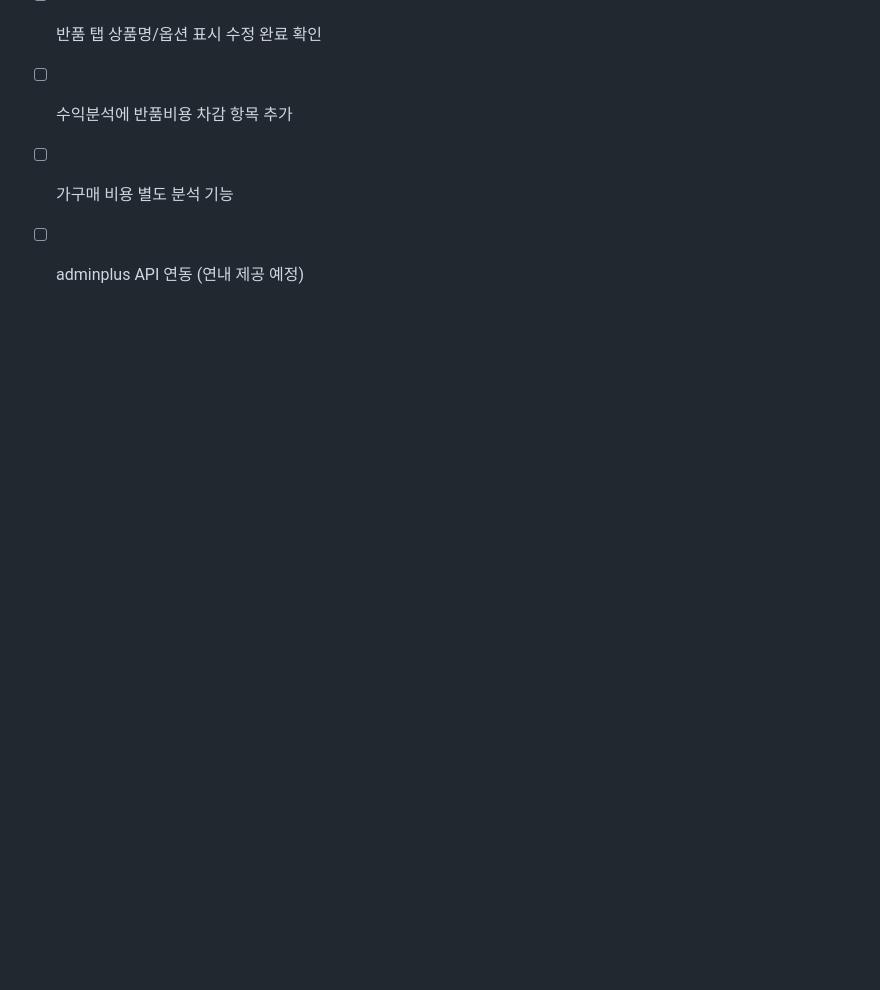
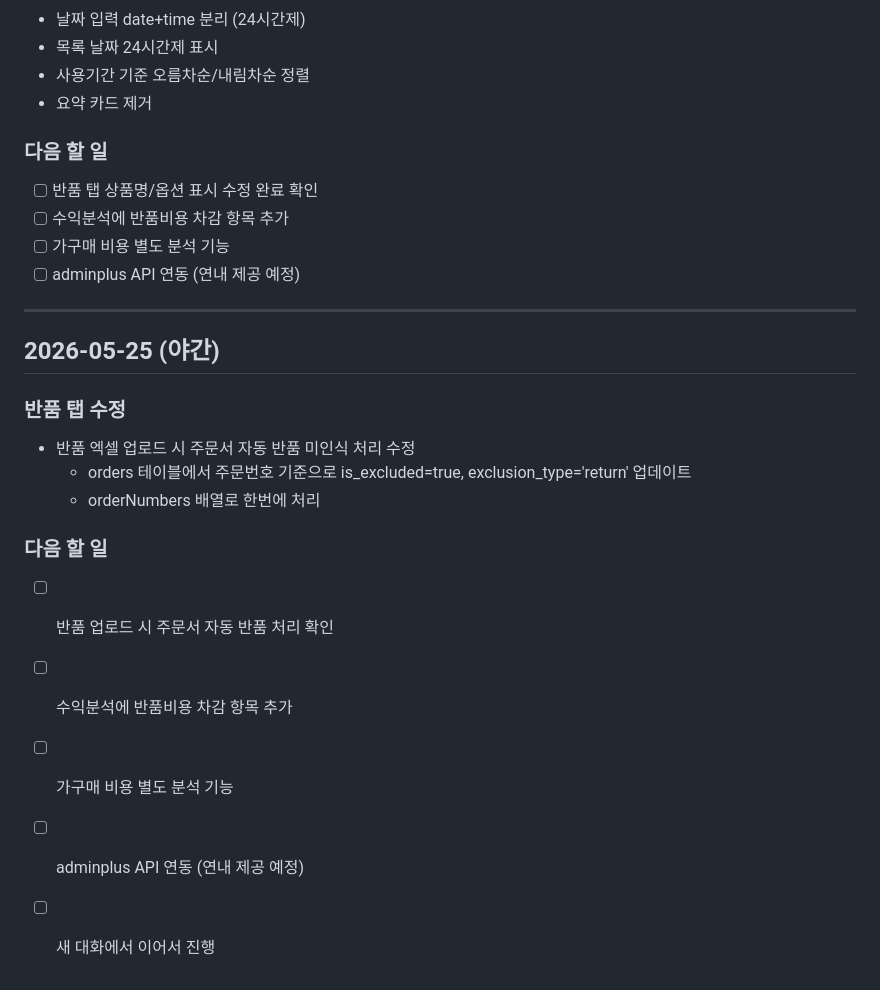
Before and after one commit to 1000-djr/margin-calculator, a Markdown page: 개발일지.md, the part around the change. GitHub-like rendering; blank space fills up the shorter version.

Commit message:
개발일지 2026-05-25 야간 항목 추가
Co-Authored-By: Claude Sonnet 4.6 <noreply@anthropic.com>

```diff
--- a/개발일지.md
+++ b/개발일지.md
@@ -284,3 +284,19 @@
 - [ ] 수익분석에 반품비용 차감 항목 추가
 - [ ] 가구매 비용 별도 분석 기능
 - [ ] adminplus API 연동 (연내 제공 예정)
+
+---
+
+## 2026-05-25 (야간)
+
+### 반품 탭 수정
+- 반품 엑셀 업로드 시 주문서 자동 반품 미인식 처리 수정
+  - orders 테이블에서 주문번호 기준으로 is_excluded=true, exclusion_type='return' 업데이트
+  - orderNumbers 배열로 한번에 처리
+
+### 다음 할 일
+- [ ] 반품 업로드 시 주문서 자동 반품 처리 확인
+- [ ] 수익분석에 반품비용 차감 항목 추가
+- [ ] 가구매 비용 별도 분석 기능
+- [ ] adminplus API 연동 (연내 제공 예정)
+- [ ] 새 대화에서 이어서 진행
```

# [TASK DIRECTIONS]
What lines in the entries above include the string "개발일지"? Return each one.

# [WORKED SOLUTION]
Before and after one commit to 1000-djr/margin-calculator, a Markdown page: 개발일지.md, the part around the change. GitHub-like rendering; blank space fills up the shorter version.
개발일지 2026-05-25 야간 항목 추가
--- a/개발일지.md
+++ b/개발일지.md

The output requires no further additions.